After two years of seeing genuinely nice, normal, warm, intelligent, and sometimes very caring humans doing some pretty crazy stuff like killing their own partners in front of their children or messing up their children’s or their own lives, I stopped subscribing to the notion that sanity equals responsibility.
Apart from the medical and nursing staff, I was the one who spent the most time with these people, observing them in their state of distress while they waited to appear in Court.
I stopped believing that being classified as ‘sane’ makes people responsible for the way they are or for what they have done or for what has happened to them. I hate to say it but I don’t think human beings are particularly responsible at all. I don’t mean from a moralistic point of view, rather from a psychological point of view.
Throughout our lives we acquire useful knowledge, along with plenty of useless material. Yet most of us never learn how the brain works and how it can play some dirty tricks on us.
Did you know your brain routinely distorts your perception of things? We spend a lot of time learning about puberty processes and internet safety, but very little about the complexities of relationships. Nor do we learn about anxiety ‘disorders’ or substance abuse. I know my parents never went to a marriage school to give them a chance of a role rehearsal or to learn about what it’s like to be married, or how to bring up kids or deal with teenagers, death, depression, marriage break ups or redundancy.
We are poorly schooled about real life issues and how the mind can go off track a bit when our life goes askew. More importantly we don’t understand what happens inside the brain from a purely chemical point of view when the mind does go off track. When people develop some kind of problem or condition or way of thinking or addiction, it’s no wonder they think “What’s wrong with me, what’s happening, why can’t I get on top of this?”
In addition it’s as if we have reached a point in time that when things don’t go our way some of us think the only option is to slip into some “mental illness” or psychological disorder.
Due to the fact that quite a significant proportions of the clients I see have unfortunately prior to seeing me been put on medication by their doctor or psychiatrist ( I mean, a psychiatrist in particularly, has to in some way justify their occupation), let’s begin with issue of mental illness and the chemical imbalance theory
Mental Illness – A DISEASE OF THE BRAIN – Yeah right.
We have been led to believe that mental illness i.e. depression, schizophrenia, anxiety and the like, is biologically based (such as diabetes for example), and is therefore a definite and verifiable medical condition. More specifically, that it is a direct result of a chemical imbalance or a disease of the brain. Of course, once something is depicted as an illness, or a medical condition, it becomes almost a given that this condition requires to be treated as such; in most instances of course, pharmacologically. In the case of depression, for instance, targeting the levels of neurotransmitters, in particularly, dopamine and serotonin.
With this in mind, please take time to view a two – minute video by Professor Timimi, a member of both the British College of Psychiatrists and the College of Evidence Based Psychiatry.
Before you do, please appreciate that when one consults with a doctor or a psychiatrist for personal psychological issues, these professionals are basically, only trained to prescribe.
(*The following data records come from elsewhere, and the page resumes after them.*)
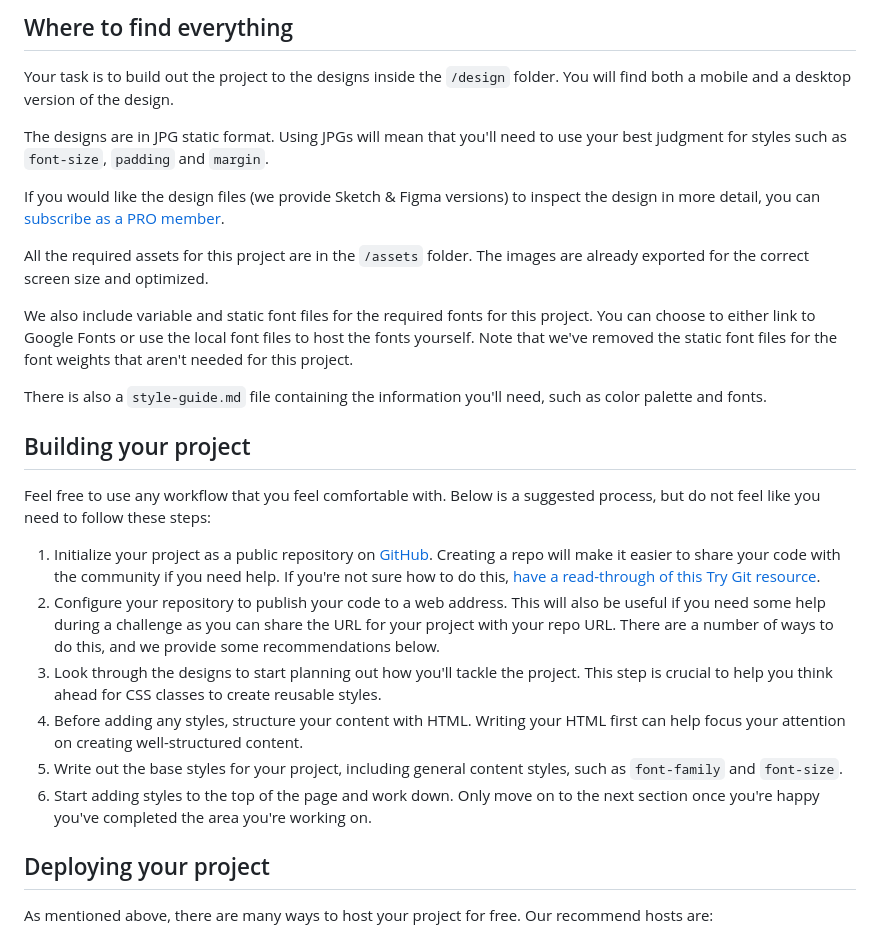
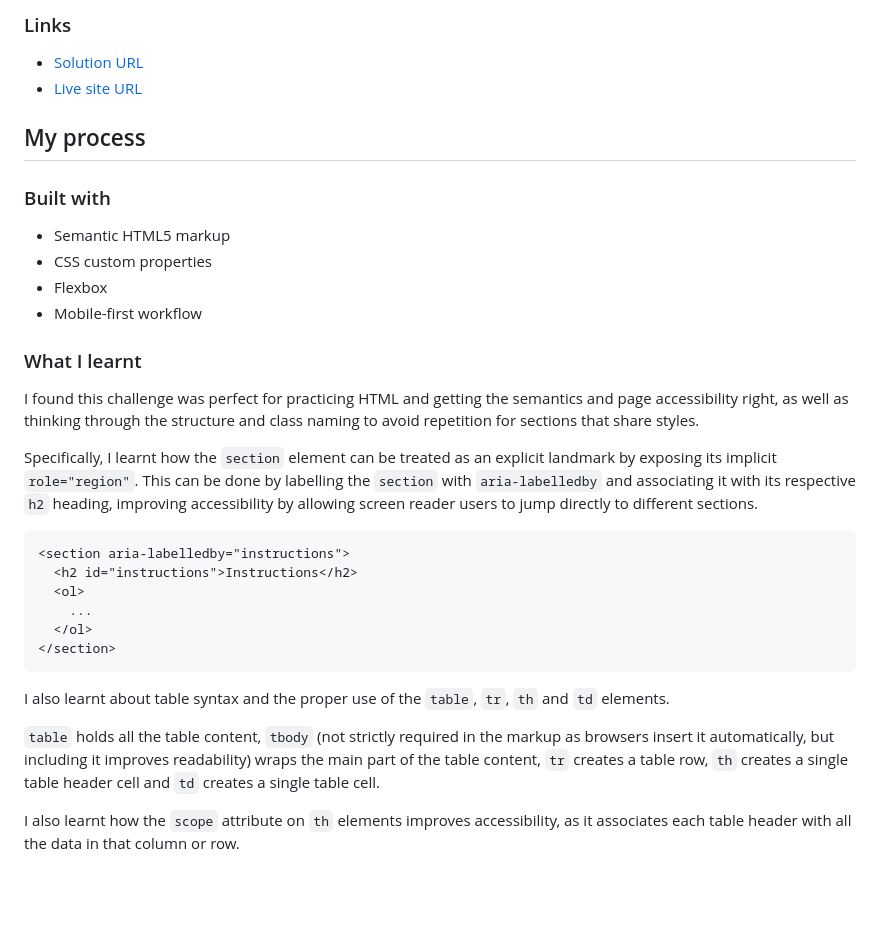
Before and after one commit to dionysia-lemonaki/recipe-page, a Markdown page: README.md, the part around the change printed below. GitHub-like rendering; blank space fills up the shorter version.

````diff
--- a/README.md
+++ b/README.md
@@ -20,30 +26,36 @@ Want some support on the challenge? [Join our community](https://www.frontendmen
 
-## Where to find everything
+### Links
 
-Your task is to build out the project to the designs inside the `/design` folder. You will find both a mobile and a desktop version of the design.
+- [Solution URL](https://www.frontendmentor.io/solutions/responsive-recipe-page-H7DVKnWEpo)
+- [Live site URL](https://recipe-page-pied-mu.vercel.app/)
 
-The designs are in JPG static format. Using JPGs will mean that you'll need to use your best judgment for styles such as `font-size`, `padding` and `margin`.
+## My process
 
-If you would like the design files (we provide Sketch & Figma versions) to inspect the design in more detail, you can [subscribe as a PRO member](https://www.frontendmentor.io/pro).
+### Built with
 
-All the required assets for this project are in the `/assets` folder. The images are already exported for the correct screen size and optimized.
+- Semantic HTML5 markup
+- CSS custom properties
+- Flexbox
+- Mobile-first workflow
 
-We also include variable and static font files for the required fonts for this project. You can choose to either link to Google Fonts or use the local font files to host the fonts yourself. Note that we've removed the static font files for the font weights that aren't needed for this project.
+### What I learnt
 
-There is also a `style-guide.md` file containing the information you'll need, such as color palette and fonts.
+I found this challenge was perfect for practicing HTML and getting the semantics and page accessibility right, as well as thinking through the structure and class naming to avoid repetition for sections that share styles.
 
-## Building your project
+Specifically, I learnt how the `section` element can be treated as an explicit landmark by exposing its implicit `role="region"`. This can be done by labelling the `section` with `aria-labelledby` and associating it with its respective `h2` heading, improving accessibility by allowing screen reader users to jump directly to different sections.
 
-Feel free to use any workflow that you feel comfortable with. Below is a suggested process, but do not feel like you need to follow these steps:
+```html
+<section aria-labelledby="instructions">
+  <h2 id="instructions">Instructions</h2>
+  <ol>
+    ...
+  </ol>
+</section>
+```
 
-1. Initialize your project as a public repository on [GitHub](https://github.com/). Creating a repo will make it easier to share your code with the community if you need help. If you're not sure how to do this, [have a read-through of this Try Git resource](https://try.github.io/).
-2. Configure your repository to publish your code to a web address. This will also be useful if you need some help during a challenge as you can share the URL for your project with your repo URL. There are a number of ways to do this, and we provide some recommendations below.
-3. Look through the designs to start planning out how you'll tackle the project. This step is crucial to help you think ahead for CSS classes to create reusable styles.
-4. Before adding any styles, structure your content with HTML. Writing your HTML first can help focus your attention on creating well-structured content.
-5. Write out the base styles for your project, including general content styles, such as `font-family` and `font-size`.
-6. Start adding styles to the top of the page and work down. Only move on to the next section once you're happy you've completed the area you're working on.
+I also learnt about table syntax and the proper use of the `table`, `tr`, `th` and `td` elements.
 
-## Deploying your project
+`table` holds all the table content, `tbody` (not strictly required in the markup as browsers insert it automatically, but including it improves readability) wraps the main part of the table content, `tr` creates a table row, `th` creates a single table header cell and `td` creates a single table cell.
 
-As mentioned above, there are many ways to host your project for free. Our recommend hosts are:
+I also learnt how the `scope` attribute on `th` elements improves accessibility, as it associates each table header with all the data in that column or row.
 
````
Also changed, not shown: other parts of README.md (+45 -44 lines), README-template.md (deleted, +0 -104 lines), assets/images/Screenshot-mobile.png (added), 1 other file.
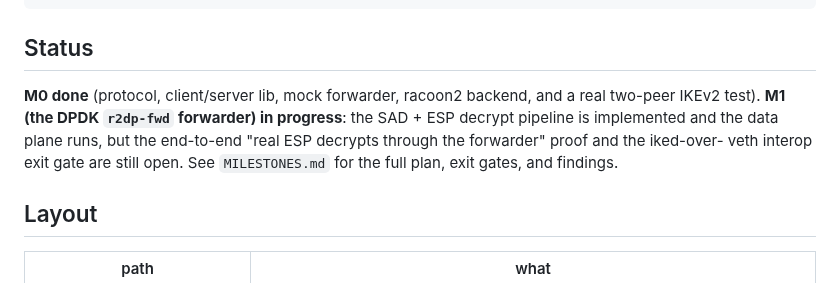
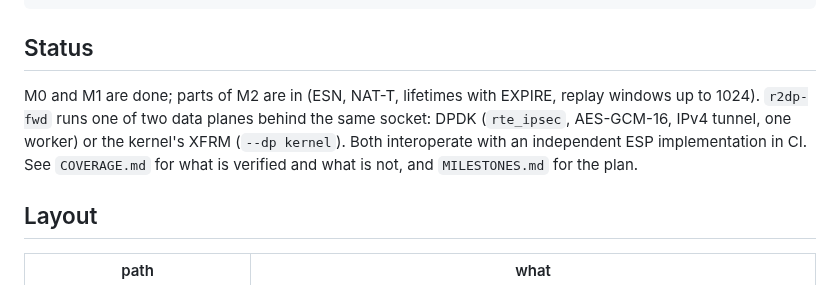
Before and after one commit to derekm/r2dp, a Markdown page: README.md, the part around the change. Drawn GitHub-style.

```diff
--- a/README.md
+++ b/README.md
@@ -8,12 +8,12 @@ a separate project that speaks a PF_KEY-shaped protocol over a unix socket.
     iked / spmd ──(rcpfk_* ABI)── if_r2dp.c ──(r2dp, SOCK_SEQPACKET)── forwarder (DPDK)
 
 ## Status
-**M0 done** (protocol, client/server lib, mock forwarder, racoon2 backend, and a
-real two-peer IKEv2 test). **M1 (the DPDK `r2dp-fwd` forwarder) in progress**:
-the SAD + ESP decrypt pipeline is implemented and the data plane runs, but the
-end-to-end "real ESP decrypts through the forwarder" proof and the iked-over-
-veth interop exit gate are still open.
-See `MILESTONES.md` for the full plan, exit gates, and findings.
+M0 and M1 are done; parts of M2 are in (ESN, NAT-T, lifetimes with EXPIRE,
+replay windows up to 1024).  `r2dp-fwd` runs one of two data planes behind
+the same socket: DPDK (`rte_ipsec`, AES-GCM-16, IPv4 tunnel, one worker)
+or the kernel's XFRM (`--dp kernel`).  Both interoperate with an
+independent ESP implementation in CI.  See `COVERAGE.md` for what is
+verified and what is not, and `MILESTONES.md` for the plan.
 
 ## Layout
 | path | what |
```
Also changed, not shown: COVERAGE.md (added, +52 -0 lines).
They are not skilled or trained in the research aspect, the array of issues pertaining to the validity of results, or the vast array of technical in-house issues regarding research design. As many of you may be aware, there are very powerful vested interests within the pharmaceutical industry that shape so much of what we have been lead to believe as fact.